There are fewer unburned burial boats than burned ones, but they can give us more information. The burial sites can also have been plundered, which even happened in ancient times. Although the ships themselves usually no longer exist and the wood has decomposed into the soil, the clinch nails can provide information about the size and shape of these ships.

A boat burial ground

We know of several burial boats in Sweden, the most famous being those in Vendel and Valsgärde north of Uppsala. The finds mainly from the Vendel period, around the year 500-750, are what put these places on the map. But Viking Age graves can also be found there.

Västmanland contains the burial site Tuna in Badelunda. It has several different types of graves from much of the Iron Age. Women are buried in the richest graves, and during the Vendel and Viking Ages, one woman per generation seems to have been buried in a boat. Most of the boats were typical Viking Age models, though one stands out: it is the same size as the others, but is made in a way that makes researchers believe it was made by the Sámi people. Most boats and ships at this time used clinch nails, but the builders of this boat have employed a different technique – it is actually sewn. The Sámi used plant roots to hold the different parts of the boats together.

The Ladby ship


Photo: Malene Thyssen, CC BY-3.0
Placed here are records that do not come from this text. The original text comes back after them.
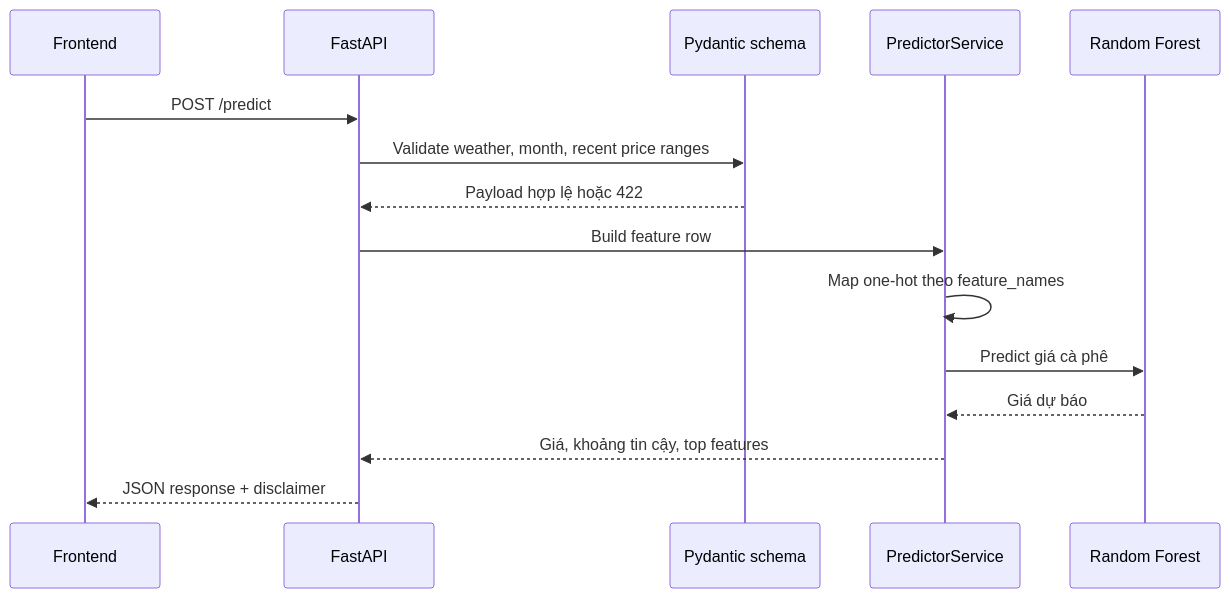
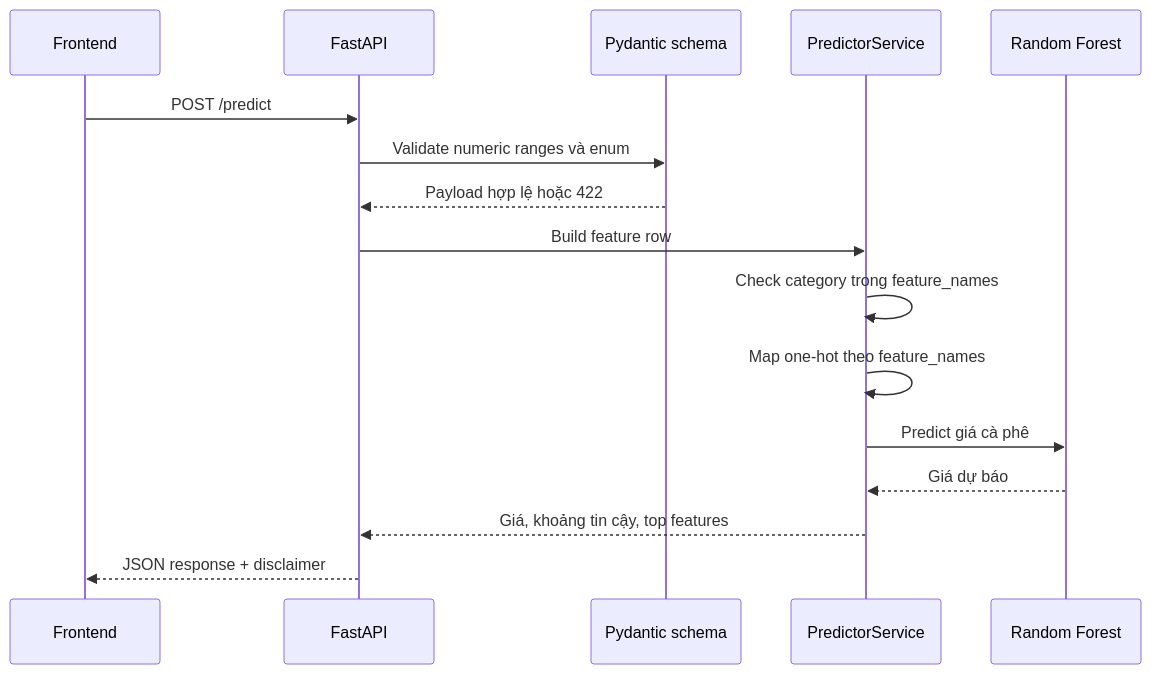
One commit to uit-25730067-chithanh/AI002-Team22-DT10 changed the sixth of 8 diagrams in docs/project-roadmap.md. Above: the diagram before and after it, drawn with Mermaid. The commit also changed other lines of this file and 4 other files, not shown here.

First line of the commit message:
docs: align PR11 roadmap with current main

````diff
--- a/docs/project-roadmap.md
+++ b/docs/project-roadmap.md
@@ -168,18 +168,19 @@
 ```mermaid
 sequenceDiagram
     participant UI as Frontend
     participant API as FastAPI
     participant Schema as Pydantic schema
     participant Service as PredictorService
     participant Model as Random Forest
 
     UI->>API: POST /predict
-    API->>Schema: Validate weather, month, recent price ranges
+    API->>Schema: Validate numeric ranges và enum
     Schema-->>API: Payload hợp lệ hoặc 422
     API->>Service: Build feature row
+    Service->>Service: Check category trong feature_names
     Service->>Service: Map one-hot theo feature_names
     Service->>Model: Predict giá cà phê
     Model-->>Service: Giá dự báo
     Service-->>API: Giá, khoảng tin cậy, top features
     API-->>UI: JSON response + disclaimer
 ```
````
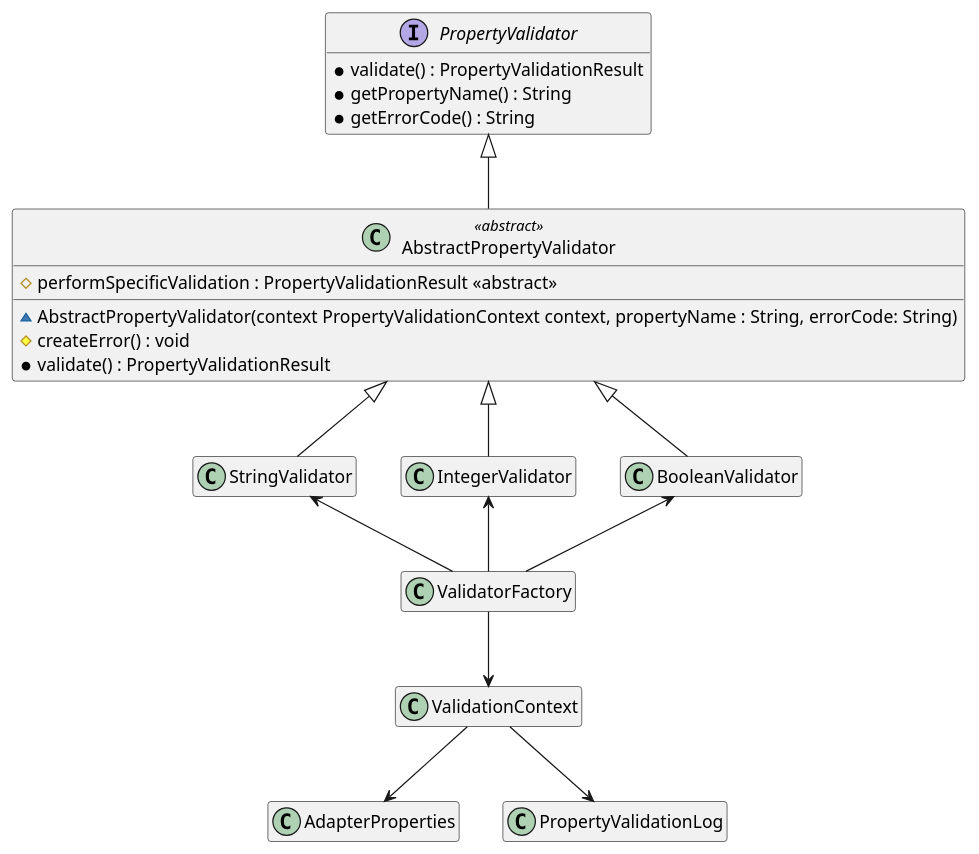
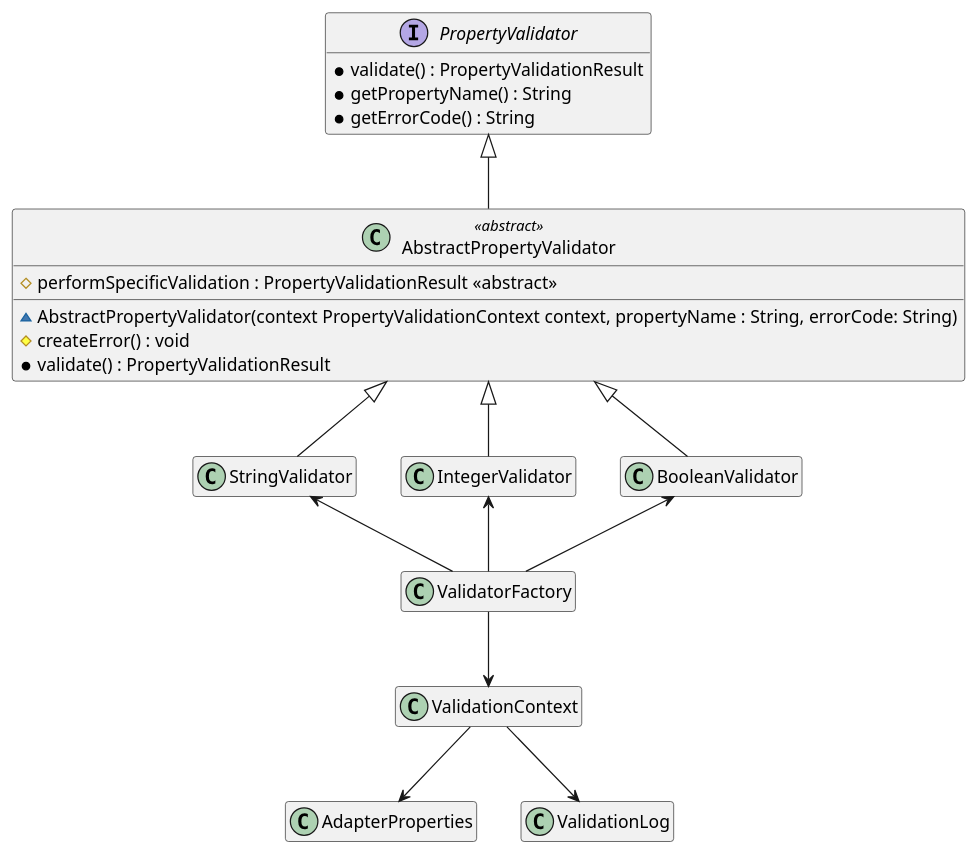
One commit to exasol/virtual-schema-common-java changed the diagram in doc/design.md. Above: the diagram before and after it, drawn with PlantUML. The commit also changed 1 other file, not shown here.

Commit message:
#284: Fixed versions in change log entry.

````diff
--- a/doc/design.md
+++ b/doc/design.md
@@ -7,27 +7,27 @@
 ```plantuml
 hide empty members
 
 interface PropertyValidator {
    * validate() : PropertyValidationResult
    * getPropertyName() : String
    * getErrorCode() : String
 }
 
 class AbstractPropertyValidator <<abstract>> {
     ~ AbstractPropertyValidator(context PropertyValidationContext context, propertyName : String, errorCode: String)
     # createError() : void
     * validate() : PropertyValidationResult
     # performSpecificValidation : PropertyValidationResult <<abstract>>
 }
 
 AbstractPropertyValidator -u-|> PropertyValidator
 ValidatorFactory -d-> ValidationContext
 ValidatorFactory -u-> BooleanValidator
 ValidatorFactory -u-> IntegerValidator
 ValidatorFactory -u-> StringValidator
 ValidationContext --> AdapterProperties
-ValidationContext --> PropertyValidationLog
+ValidationContext --> ValidationLog
 BooleanValidator -u-|> AbstractPropertyValidator
 IntegerValidator -u-|> AbstractPropertyValidator
 StringValidator -u-|> AbstractPropertyValidator
 ```
````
Right at the border of the Baltic Sea, on the Danish island of Funen, a Viking Age burial site was discovered in 1935. It contained a few smaller graves, the most famous containing a burial boat today known as the Ladby ship. It was the first burial boat to be excavated in Denmark, and although it was not well preserved like the famous Norwegian ships, the ship’s shape was clearly delineated thanks to the more than 2,000 clinch nails that remained in place in the soil. At the stem, some intriguing objects were found: iron spirals. According to various interpretations, the spirals were used as decoration on a dragon’s head. Other finds include a brooch pin and a mould from Birka depicting a dragon’s head with spiral-shaped decorations.


Mould from Birka. The iron spirals on the Ladby ship resemble the decoration on the dragon’s head. Photo: National Historical Museums, CC BY 4.0


In the far north of Öland lies Nabbelund. 400 metres from today’s shoreline, a burial cairn was found from the Vendel period, circa years 550 to 750. At various times, the grave had been plundered, destroyed, and served as material for building a stone pier in the water.  But in 1938, the grave’s remnants were examined and a thrilling discovery could be made.

The burial mound, 15 metres wide and 2 metres high, covered an unburned burial boat. Some of the grave’s contents were disturbed or lost, but there was much left to discover. Among these discoveries was a rich array of weapons, with gilded shield and sword fittings. The skeletons of several animals were also found, including two dogs with leads. Human skeletal remains were found, too. The human remains were not as well preserved as those of the animals, which is not unusual. Even more unusual, the human remains come from at least three individuals. A burial boat typically contains one individual, sometimes two. So three individuals is unique, and only the burial boats from Salme have contained more individuals. Stay tuned for an upcoming article on this intriguing location!